by Raychel Agramon, RN, MPM, March 13, 2020
Your skin is home to trillions of microbes. Also known as your skin microbiome, it keeps your skin healthy and clear. Not only can they help strengthen the skin barrier, but they can also protect the skin from harmful germs. These good bacteria are truly helpful in building your skin immunity.
But in our attempt to keep our skin clean, we make use of cleansers, soaps, and scrubs that kill the beneficial microbes. This leads to a disturbance in the skin microbiome, which may result to dry skin, redness, even acne!
With that being said, it’s essential to pick skincare products that can nurture these microorganisms – instead of killing them. This is where probiotic skincare comes into play. Made with beneficial bacteria and yeasts, these products may help you achieve flawless, younger-looking skin.
What are the Ingredients of Probiotic Skincare?
The type of probiotic ingredient depends on the product you choose.
According to Dr. Linda Katz of the Food & Drug Administration (FDA), 90% of probiotic cosmetics in the market usually contain bacterial cell lysates, which contain dead bacteria, cell walls, and some byproducts.
The most common probiotic cell lysates include:
Apart from ‘dead’ bacteria, probiotic cell lysates may also contain other skin-saving ingredients, such as:
Since most products contain ‘dead’ or ‘immobilized’ bacteria, they can also be categorized as probiotics. And while they may not be able to match the activity of live strains, they are more stable and are still very useful.
While the majority of probiotic cosmetics contain ‘technically dead’ bacteria, there are some that feature live probiotics. Given that live probiotics provide maximum efficacy, they are hard to keep stable. They generally have short shelf lives. They can easily be affected by exposure to light or air – and such may render the product useless even if you have just opened it. These are just some of the reasons why ‘live’ microbes are not the top choices when it comes to skincare, according to Dr. Patricia Harris of the Dermatology Times.
With the scientific breakthroughs of this age, the problem of stabilizing probiotics is being solved slowly – but surely. Nowadays, some companies are working on slowing the metabolic rate of certain probiotics, so they can last longer in probiotic skincare products.
Apart from live or dead probiotics, some skincare products may also contain prebiotics. Dr. Harris adds that these are good alternatives to live prebiotics. That’s because they serve as food products for the good bacteria on the skin. By helping the skin microbiome, prebiotics play a major role in keeping the skin safe from harmful germs.
What the FDA Has to Say
The agency has recently released a guideline regarding probiotics, though it only pertains to its use as dietary supplements. Concerning cosmetic products, the FDA in its July 2019 bulletin has announced that it 'does not regulate the use of probiotics in skincare.’ But with the unstoppable popularity of skincare probiotics, the agency has started working on ‘evaluating scientific data on the safety of probiotics and postbiotics in cosmetics.’

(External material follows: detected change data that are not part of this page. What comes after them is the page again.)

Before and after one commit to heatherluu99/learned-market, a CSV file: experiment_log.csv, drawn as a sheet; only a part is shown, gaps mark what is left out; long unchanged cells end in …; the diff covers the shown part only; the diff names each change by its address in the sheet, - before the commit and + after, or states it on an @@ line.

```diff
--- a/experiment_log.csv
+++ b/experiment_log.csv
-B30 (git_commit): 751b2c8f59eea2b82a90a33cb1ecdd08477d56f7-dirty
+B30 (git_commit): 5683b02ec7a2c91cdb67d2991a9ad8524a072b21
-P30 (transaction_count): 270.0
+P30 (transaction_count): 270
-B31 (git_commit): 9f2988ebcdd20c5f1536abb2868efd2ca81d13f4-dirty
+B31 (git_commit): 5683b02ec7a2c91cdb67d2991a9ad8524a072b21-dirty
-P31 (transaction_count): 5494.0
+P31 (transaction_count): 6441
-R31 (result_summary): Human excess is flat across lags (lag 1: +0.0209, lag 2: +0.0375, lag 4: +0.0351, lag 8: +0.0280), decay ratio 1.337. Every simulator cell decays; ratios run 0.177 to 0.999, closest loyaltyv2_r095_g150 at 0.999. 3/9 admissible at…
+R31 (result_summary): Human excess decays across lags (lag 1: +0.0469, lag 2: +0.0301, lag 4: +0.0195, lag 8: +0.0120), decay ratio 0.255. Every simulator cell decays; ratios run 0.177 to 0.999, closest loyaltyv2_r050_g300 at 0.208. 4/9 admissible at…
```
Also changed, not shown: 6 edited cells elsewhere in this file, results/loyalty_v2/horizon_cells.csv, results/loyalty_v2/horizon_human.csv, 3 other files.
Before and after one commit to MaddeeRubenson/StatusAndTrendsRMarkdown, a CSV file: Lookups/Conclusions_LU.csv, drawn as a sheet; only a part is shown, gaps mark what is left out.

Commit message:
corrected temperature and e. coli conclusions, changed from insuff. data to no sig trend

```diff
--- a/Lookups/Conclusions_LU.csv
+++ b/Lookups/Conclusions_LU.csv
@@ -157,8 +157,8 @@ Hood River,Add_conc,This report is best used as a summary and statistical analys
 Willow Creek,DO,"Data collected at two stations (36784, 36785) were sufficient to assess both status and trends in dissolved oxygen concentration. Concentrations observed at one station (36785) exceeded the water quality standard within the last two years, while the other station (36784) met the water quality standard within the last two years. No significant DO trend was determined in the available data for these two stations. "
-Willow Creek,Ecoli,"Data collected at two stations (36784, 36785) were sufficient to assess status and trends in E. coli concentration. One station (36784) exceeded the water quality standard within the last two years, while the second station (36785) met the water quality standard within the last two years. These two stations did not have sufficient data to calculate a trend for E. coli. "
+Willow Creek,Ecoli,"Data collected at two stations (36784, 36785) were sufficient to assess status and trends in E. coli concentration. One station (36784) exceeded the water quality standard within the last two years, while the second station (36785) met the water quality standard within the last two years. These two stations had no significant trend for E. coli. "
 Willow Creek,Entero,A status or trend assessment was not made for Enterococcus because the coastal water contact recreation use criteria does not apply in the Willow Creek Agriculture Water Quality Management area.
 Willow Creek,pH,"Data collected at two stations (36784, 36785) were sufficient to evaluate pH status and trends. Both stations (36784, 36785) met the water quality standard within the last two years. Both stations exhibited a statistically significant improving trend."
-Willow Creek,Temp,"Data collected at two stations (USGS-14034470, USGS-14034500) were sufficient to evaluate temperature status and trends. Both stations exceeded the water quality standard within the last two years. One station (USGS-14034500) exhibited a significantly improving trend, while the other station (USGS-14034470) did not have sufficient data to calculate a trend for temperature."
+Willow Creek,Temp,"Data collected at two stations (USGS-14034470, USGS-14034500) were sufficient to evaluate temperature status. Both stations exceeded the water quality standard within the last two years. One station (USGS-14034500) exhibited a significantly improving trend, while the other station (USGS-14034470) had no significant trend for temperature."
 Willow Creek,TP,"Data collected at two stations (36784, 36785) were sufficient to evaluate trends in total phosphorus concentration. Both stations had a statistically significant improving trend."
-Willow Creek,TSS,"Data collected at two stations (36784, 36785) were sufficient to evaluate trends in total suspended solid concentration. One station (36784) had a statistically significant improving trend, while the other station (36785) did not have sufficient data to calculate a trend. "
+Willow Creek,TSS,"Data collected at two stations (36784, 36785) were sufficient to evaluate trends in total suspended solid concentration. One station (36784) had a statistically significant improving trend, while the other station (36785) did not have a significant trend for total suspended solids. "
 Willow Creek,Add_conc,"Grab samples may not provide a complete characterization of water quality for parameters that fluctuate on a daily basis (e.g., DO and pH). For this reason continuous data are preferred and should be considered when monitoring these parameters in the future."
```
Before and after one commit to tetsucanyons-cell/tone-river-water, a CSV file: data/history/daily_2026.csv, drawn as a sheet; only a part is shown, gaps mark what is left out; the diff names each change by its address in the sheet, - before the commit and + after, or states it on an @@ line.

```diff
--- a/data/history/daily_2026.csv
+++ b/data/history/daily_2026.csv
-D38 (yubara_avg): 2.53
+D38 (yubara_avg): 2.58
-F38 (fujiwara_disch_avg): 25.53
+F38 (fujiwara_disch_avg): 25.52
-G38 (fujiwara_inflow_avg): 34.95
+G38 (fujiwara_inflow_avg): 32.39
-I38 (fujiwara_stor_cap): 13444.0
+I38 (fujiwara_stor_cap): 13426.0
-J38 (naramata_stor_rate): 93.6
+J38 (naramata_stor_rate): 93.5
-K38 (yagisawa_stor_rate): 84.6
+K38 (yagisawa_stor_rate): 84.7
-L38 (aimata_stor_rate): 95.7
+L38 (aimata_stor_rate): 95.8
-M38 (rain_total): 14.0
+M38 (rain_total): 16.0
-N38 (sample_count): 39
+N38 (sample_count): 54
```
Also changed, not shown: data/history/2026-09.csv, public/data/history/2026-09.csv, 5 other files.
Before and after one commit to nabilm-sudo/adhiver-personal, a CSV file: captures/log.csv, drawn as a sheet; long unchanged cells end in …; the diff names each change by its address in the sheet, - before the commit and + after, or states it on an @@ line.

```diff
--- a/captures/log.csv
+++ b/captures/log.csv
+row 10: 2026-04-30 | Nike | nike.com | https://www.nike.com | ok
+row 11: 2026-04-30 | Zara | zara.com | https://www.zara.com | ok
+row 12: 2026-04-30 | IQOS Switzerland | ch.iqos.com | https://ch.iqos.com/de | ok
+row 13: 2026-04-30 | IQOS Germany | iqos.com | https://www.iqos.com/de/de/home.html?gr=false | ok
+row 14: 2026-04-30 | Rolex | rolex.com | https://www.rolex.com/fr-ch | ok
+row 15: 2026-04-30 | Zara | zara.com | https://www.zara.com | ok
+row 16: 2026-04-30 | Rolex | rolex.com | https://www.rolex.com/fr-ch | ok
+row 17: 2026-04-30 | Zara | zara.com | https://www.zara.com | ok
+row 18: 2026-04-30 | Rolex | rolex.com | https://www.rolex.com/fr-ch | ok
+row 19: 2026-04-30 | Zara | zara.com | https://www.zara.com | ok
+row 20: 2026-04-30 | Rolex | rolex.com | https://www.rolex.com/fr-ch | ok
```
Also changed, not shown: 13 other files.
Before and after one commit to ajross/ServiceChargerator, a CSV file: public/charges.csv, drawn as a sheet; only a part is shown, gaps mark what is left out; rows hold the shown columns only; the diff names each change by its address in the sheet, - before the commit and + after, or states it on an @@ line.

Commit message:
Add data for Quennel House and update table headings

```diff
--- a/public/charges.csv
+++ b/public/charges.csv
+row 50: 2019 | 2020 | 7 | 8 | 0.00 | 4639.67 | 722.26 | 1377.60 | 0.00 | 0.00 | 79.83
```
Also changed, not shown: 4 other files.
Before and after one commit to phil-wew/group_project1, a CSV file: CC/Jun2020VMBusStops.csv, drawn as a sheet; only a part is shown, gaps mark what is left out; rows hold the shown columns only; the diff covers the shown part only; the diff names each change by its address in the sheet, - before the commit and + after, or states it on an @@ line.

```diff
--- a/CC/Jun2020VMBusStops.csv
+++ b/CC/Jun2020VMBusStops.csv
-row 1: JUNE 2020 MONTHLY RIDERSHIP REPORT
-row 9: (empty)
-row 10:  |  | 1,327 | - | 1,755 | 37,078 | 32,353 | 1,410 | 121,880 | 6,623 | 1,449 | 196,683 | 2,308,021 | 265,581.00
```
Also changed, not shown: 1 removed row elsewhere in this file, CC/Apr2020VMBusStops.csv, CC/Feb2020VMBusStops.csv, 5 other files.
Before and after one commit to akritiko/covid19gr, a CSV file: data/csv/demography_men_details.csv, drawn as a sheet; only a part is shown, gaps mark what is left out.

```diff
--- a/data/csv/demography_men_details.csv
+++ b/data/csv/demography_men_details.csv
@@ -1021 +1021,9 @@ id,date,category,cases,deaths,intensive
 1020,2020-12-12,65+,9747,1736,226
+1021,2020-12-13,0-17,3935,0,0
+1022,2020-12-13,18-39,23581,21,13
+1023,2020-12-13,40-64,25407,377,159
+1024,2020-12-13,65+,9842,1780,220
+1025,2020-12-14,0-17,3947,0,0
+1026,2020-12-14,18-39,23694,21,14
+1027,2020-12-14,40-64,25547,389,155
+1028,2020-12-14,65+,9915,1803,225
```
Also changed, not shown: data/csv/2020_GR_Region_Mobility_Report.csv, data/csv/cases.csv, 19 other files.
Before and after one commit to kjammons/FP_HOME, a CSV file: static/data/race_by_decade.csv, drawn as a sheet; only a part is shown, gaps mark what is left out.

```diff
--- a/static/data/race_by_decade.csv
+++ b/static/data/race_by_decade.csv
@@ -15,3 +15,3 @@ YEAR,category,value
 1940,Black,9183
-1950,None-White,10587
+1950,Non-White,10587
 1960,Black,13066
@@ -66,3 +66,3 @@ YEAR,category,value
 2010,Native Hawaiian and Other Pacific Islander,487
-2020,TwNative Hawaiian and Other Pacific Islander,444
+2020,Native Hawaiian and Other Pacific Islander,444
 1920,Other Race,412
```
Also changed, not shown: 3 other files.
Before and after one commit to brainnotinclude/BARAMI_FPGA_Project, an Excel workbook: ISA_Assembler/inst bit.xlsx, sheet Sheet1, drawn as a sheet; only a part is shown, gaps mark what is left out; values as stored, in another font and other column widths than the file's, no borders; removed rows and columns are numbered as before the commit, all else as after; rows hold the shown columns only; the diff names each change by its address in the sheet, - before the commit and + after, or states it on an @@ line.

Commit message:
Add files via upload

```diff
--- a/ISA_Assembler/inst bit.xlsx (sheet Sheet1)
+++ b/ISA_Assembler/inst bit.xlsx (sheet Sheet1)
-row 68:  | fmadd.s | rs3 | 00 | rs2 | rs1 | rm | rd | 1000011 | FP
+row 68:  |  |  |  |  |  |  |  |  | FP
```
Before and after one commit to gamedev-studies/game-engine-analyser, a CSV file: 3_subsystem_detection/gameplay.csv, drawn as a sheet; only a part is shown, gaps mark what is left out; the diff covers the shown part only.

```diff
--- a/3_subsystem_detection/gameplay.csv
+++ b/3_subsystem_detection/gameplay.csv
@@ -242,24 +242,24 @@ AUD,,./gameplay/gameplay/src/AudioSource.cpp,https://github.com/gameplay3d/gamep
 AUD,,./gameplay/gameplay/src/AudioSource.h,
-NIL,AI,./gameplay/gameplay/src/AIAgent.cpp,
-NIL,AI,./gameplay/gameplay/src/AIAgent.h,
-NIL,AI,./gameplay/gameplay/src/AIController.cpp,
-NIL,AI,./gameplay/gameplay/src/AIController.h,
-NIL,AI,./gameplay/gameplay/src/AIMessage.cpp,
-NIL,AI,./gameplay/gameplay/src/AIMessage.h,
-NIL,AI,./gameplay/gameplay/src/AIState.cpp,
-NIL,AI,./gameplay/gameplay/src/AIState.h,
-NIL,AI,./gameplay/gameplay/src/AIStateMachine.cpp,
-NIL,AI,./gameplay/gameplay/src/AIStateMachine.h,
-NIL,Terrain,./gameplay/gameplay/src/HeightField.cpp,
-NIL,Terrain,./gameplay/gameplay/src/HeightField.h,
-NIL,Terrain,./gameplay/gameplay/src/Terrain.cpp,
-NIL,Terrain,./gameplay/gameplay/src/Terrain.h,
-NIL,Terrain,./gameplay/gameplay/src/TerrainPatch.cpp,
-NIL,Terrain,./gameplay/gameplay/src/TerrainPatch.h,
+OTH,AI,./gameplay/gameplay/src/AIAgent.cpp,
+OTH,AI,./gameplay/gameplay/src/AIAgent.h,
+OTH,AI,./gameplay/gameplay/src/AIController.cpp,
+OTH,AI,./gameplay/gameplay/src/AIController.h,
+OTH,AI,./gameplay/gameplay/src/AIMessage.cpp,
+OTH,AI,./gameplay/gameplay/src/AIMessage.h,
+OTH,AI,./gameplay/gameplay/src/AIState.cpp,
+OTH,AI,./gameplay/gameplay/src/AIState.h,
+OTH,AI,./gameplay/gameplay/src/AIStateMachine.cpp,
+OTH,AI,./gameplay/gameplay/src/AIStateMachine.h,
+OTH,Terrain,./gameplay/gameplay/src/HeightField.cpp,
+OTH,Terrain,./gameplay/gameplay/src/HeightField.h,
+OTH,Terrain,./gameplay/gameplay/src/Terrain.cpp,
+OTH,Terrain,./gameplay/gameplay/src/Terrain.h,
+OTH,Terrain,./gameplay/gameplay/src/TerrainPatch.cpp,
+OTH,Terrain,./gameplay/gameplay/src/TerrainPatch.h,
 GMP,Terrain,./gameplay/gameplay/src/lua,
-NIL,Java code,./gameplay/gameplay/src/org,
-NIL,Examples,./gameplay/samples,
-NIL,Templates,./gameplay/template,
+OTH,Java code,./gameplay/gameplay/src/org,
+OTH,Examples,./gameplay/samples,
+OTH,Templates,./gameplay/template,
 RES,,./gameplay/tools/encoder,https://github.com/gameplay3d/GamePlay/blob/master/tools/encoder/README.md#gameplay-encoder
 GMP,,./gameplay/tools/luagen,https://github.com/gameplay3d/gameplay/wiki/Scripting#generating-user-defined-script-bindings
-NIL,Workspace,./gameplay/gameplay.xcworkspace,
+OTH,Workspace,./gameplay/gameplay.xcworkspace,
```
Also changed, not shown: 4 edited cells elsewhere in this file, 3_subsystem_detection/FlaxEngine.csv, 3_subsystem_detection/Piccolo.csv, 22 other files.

Additionally, the FDA goes on to add that “If the probiotics alter the existing microbiome of the skin, the cosmetics that include probiotics could be considered a drug. If that were the case, these probiotic cosmetics would be subject to FDA scrutiny and regulation.” So again, depending on the product’s specifications, the FDA may or may not review it.
Even with the absence of regulating laws, the FDA keeps a vigilant eye on probiotic skincare, specifically during the marketing process. Dr. Katz has stressed that companies have the legal responsibility of ensuring the safety of their products – and that they should avoid ‘misbranding’ their cosmetics.
Who Will Benefit the Most from Probiotic Skincare?
While all people – regardless of age and skin type – may benefit from probiotic skincare, some groups need it the most.
Since some probiotic skincare products are made of live cultures, they are only good up to six months after opening. Those with bacterial cell lysates may last longer, so to be sure, make it a point to check the packaging upon opening.
In her interview with Forbes magazine, Dr. Rhonda Klein recommended keeping such products in a cool environment. With that being said, it is best to choose a product in opaque packaging (no jars!) since light and air can degrade the ingredients. Some probiotic products might even need to go inside a beauty fridge – a miniaturized version of the usual fridge – that is specifically made for cosmetic products.
Probiotic skincare products hold much promise when it comes to addressing issues such as sensitivity, aging, even acne. They may be a little more expensive than the usual products, but it’s the price you should be willing to pay for clearer, younger-looking skin.
Your privacy is important to us.
Sign up to get the latest on sales, new releases and more …